THE TASK: Count up every line of the data in which "panel" occurs. The reply is one number and nothing more.

(Records from a collection)
########

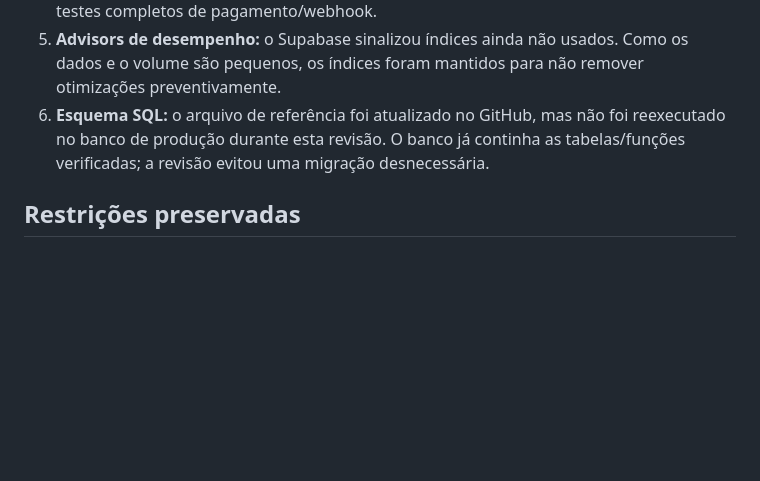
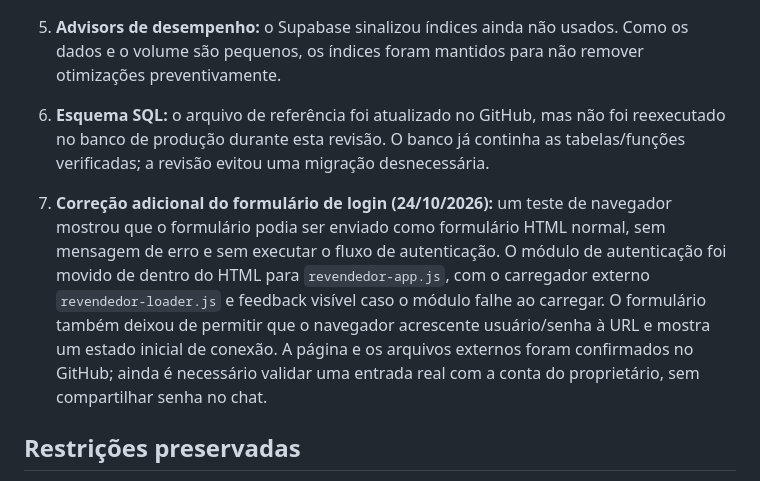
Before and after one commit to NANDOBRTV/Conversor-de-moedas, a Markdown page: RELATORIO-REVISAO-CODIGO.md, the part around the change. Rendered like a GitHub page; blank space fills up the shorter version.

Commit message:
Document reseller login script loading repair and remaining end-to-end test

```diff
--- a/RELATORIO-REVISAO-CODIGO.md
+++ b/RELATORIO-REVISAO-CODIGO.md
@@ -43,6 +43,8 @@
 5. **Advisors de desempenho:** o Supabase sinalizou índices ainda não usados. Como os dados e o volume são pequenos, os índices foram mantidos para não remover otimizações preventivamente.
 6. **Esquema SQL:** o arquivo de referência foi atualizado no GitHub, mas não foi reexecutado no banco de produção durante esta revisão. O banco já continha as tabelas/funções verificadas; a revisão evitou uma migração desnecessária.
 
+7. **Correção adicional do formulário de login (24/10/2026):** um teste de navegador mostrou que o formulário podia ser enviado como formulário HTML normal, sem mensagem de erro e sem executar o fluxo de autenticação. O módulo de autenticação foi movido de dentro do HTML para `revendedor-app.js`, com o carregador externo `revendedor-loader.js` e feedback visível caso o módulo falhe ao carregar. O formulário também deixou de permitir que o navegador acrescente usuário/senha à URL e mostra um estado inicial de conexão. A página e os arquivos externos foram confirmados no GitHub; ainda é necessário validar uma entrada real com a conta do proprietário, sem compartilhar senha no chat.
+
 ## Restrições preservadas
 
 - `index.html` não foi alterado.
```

########

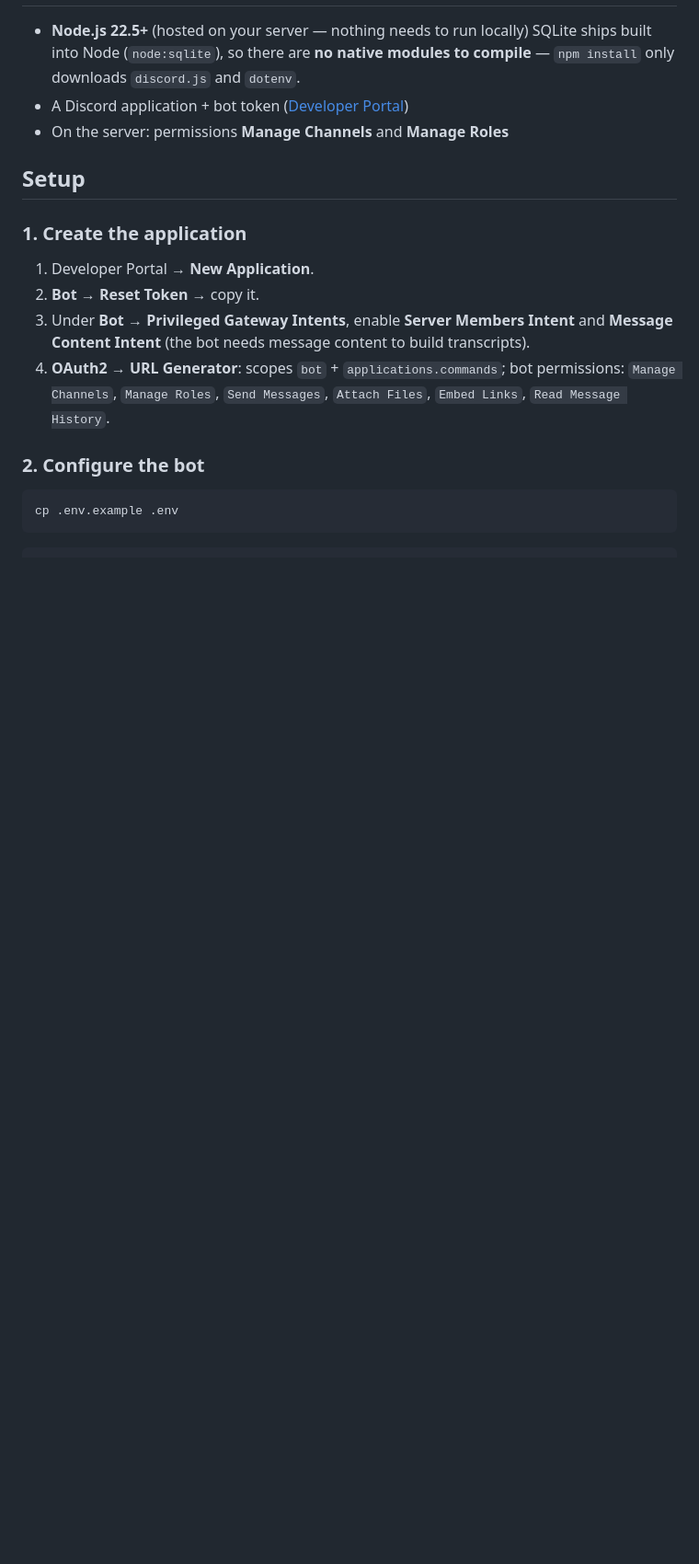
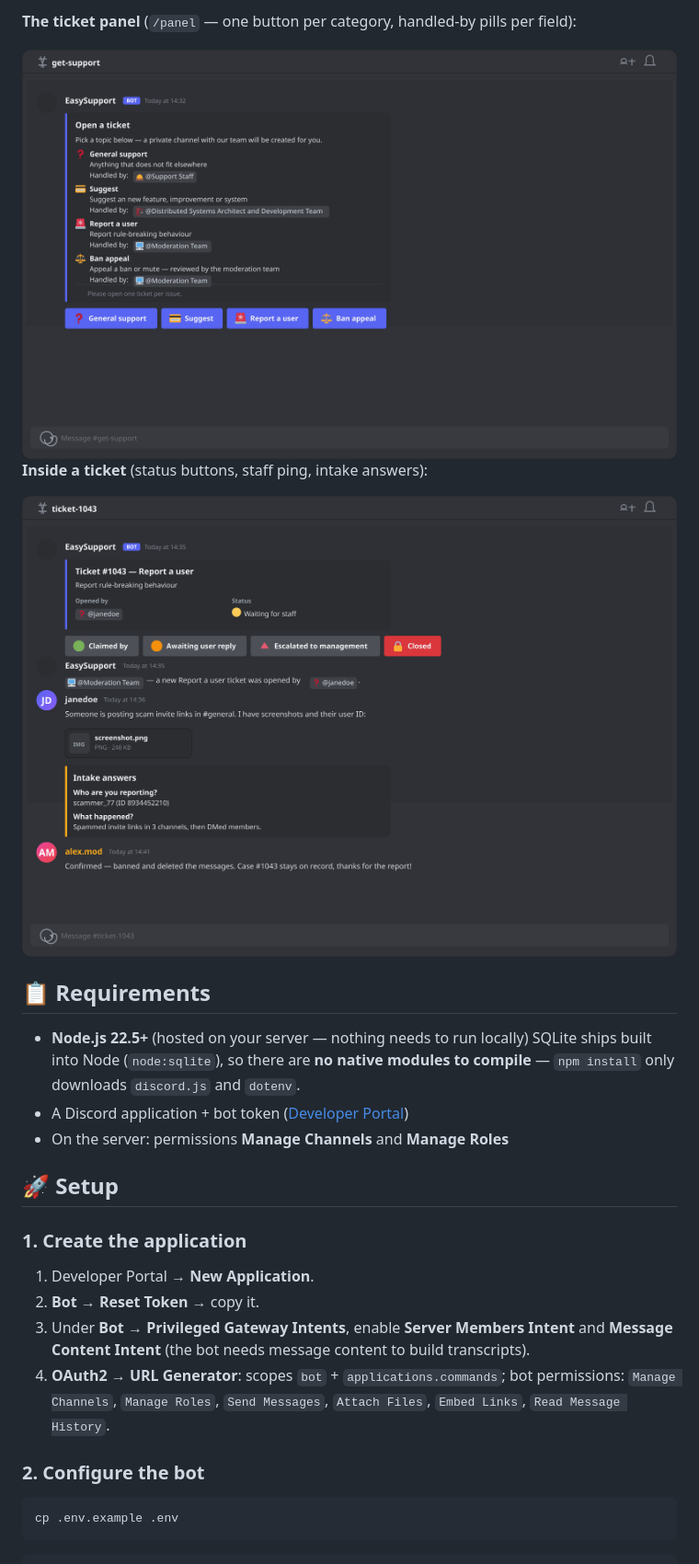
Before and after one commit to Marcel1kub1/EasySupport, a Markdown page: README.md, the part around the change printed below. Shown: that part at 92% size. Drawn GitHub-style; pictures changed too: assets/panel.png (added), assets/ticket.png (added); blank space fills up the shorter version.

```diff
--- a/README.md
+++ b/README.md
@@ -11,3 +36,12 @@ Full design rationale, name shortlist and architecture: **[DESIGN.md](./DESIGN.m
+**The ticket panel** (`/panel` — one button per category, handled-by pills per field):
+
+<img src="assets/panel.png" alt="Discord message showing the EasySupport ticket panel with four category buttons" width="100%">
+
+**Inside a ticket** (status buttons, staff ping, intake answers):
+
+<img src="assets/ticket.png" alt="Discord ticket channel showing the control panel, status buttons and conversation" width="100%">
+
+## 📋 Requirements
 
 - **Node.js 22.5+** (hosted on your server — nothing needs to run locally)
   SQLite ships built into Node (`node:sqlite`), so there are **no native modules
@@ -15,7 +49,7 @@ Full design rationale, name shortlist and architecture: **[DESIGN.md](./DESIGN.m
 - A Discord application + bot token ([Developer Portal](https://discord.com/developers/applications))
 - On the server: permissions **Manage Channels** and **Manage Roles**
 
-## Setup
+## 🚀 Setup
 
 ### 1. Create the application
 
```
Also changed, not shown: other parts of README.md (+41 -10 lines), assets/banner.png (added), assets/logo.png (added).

########

RESPONSE TO THE EXERCISE: 4